Do you have friends with degrees in science such as chemistry, pharmacology, biology, biomedical science, e.tc? For many of these degree holders, they don’t simply waltz into a set job that’s only reserved for members of their profession. Pharmacists on the other hand have a unique advantage: we finish our degrees and even though it’s not quite a waltz to land a pre-reg place, at least we are only competing with other MPharm degree holders and not other degree holders. We enjoy a sort of monopoly, which is fantastic for us but sometimes it makes us think about our future careers in a constrained way. Having worked in both community pharmacy and hospital pharmacy, I believe they are great career options, however there are other areas where pharmacists enjoy a kind of professional monopoly/oligopoly
Primary Care Pharmacists
By this I mean roles such as prescribing adviser, medicines management pharmacist, clinical commissioning pharmacist, practice pharmacist, primary care network clinical pharmacists e.tc. https://www.rpharms.com/resources/careers-information/career-options-in-pharmacy/primary-care-pharmacy We as pharmacists enjoy a monopoly in this area in the sense that being a registered pharmacist is a pre-requisite for these roles. It is not within the remit of this blog post to describe each of these roles as that’s a lot of ground to cover. Suffice to say that there’s a lot of information available just by googling.
Pharmaceutical companies churn out lots of material, which all need to be compliant with the ABPI Code. Certain materials and activities require approval through certification and guess what two professions have a ‘monopoly’ on this. Yep, you guessed it – only a registered medical Dr or a pharmacist registered in the UK. This wasn’t always the case by the way: not so long ago it was only medical Drs who could certify. Please start by reading this https://www.pmcpa.org.uk/guidance-and-qas/guidance/certification-and-examination-including-nominated-signatories/ if interested. Contract rates for final signatories can be as much as £500 a day and then when combined with other duties such as Medical Adviser – contract rates can be as much as £1000 a day with the right level of experience.

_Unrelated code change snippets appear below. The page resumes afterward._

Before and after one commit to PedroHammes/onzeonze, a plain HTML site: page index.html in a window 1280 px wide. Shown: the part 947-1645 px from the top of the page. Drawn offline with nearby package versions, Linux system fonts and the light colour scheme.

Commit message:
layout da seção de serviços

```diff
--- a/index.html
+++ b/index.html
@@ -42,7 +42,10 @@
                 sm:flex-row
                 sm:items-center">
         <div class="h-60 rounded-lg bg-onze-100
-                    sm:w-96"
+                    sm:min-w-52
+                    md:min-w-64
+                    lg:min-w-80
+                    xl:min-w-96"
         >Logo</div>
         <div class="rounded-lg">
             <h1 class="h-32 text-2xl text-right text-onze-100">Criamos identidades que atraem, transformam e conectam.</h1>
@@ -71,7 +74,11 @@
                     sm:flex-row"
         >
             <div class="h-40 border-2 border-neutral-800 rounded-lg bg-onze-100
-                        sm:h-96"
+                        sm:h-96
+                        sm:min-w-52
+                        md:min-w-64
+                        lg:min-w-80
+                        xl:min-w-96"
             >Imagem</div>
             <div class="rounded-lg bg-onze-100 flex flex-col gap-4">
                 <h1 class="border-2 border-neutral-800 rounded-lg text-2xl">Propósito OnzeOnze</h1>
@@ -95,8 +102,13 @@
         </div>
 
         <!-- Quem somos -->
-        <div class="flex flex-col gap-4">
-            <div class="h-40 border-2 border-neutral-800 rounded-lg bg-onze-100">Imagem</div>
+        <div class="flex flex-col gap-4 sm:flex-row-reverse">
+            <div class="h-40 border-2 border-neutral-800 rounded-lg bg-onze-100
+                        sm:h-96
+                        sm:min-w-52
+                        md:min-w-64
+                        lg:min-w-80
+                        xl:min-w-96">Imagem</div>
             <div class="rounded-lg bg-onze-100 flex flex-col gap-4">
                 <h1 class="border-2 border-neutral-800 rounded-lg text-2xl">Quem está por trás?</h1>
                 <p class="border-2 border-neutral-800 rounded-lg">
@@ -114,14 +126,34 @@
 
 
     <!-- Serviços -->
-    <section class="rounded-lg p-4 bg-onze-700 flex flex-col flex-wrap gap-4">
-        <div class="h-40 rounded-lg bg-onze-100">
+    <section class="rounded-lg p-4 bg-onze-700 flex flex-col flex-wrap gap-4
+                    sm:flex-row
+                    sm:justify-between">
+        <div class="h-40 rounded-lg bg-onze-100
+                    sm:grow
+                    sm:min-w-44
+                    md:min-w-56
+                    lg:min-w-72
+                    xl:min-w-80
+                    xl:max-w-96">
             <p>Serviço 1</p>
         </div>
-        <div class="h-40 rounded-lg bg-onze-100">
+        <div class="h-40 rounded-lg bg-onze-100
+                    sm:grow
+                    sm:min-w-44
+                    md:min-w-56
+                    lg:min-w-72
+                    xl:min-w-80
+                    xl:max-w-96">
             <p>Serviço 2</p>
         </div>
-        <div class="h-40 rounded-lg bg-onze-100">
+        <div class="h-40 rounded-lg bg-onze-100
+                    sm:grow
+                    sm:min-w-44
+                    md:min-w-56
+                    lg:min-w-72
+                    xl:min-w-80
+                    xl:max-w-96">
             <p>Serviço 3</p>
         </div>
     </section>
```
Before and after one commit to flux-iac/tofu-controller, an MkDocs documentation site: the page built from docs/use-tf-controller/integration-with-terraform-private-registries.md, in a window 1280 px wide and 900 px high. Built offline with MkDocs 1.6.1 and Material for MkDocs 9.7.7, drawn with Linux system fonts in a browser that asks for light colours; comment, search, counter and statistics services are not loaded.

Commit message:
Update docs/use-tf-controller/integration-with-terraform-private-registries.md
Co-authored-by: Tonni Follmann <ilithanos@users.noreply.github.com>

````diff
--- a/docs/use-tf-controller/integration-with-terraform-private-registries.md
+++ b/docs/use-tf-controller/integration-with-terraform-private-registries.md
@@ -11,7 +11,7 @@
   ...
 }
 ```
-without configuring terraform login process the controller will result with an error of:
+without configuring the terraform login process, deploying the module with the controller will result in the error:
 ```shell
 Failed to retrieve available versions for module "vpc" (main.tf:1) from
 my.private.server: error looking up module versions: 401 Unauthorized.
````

Qualified Person (QP)
Pharmacists are one of very few scientists that are eligible to take on this role. Does the word ‘oligopoly’ ring a bell anyone? It gets better though: pharmacists have one year less of training compared to the other scientists that are allowed to be QPs. https://www.rpharms.com/development/education-training/training/qualified-persons-a-guide Contract rates for QPs can be anywhere from £600 to £1300 a day with the right level of experience.
I’ve highlighted three areas where pharmacists enjoy a sort of professional monopoly/oligopoly and the aim is to get you thinking about other interesting career options. I recognise that it can seem quite daunting to try to transition to these roles, but I’ll invite you to reflect with me. Think back to when you first decided to become a pharmacist. If you were anything like me, it seemed like such a long journey ahead. First you had to get good A-level grades, then get through university, then the pre-reg year, then the pre-reg exam. Yet you believed you were going to make it and took the first step. You know what they say: A Journey Of A Thousand Miles Begins With A Single Step. If interested, I want to encourage you to start that journey today.
Wishing you a fulfilling career
About the author: Bemi is a pharmacist and former vice president of the UKBPA. He currently works as a senior health economist for pharmaceutical industry and has previously held roles in Community and Hospital pharmacy as well as in CCG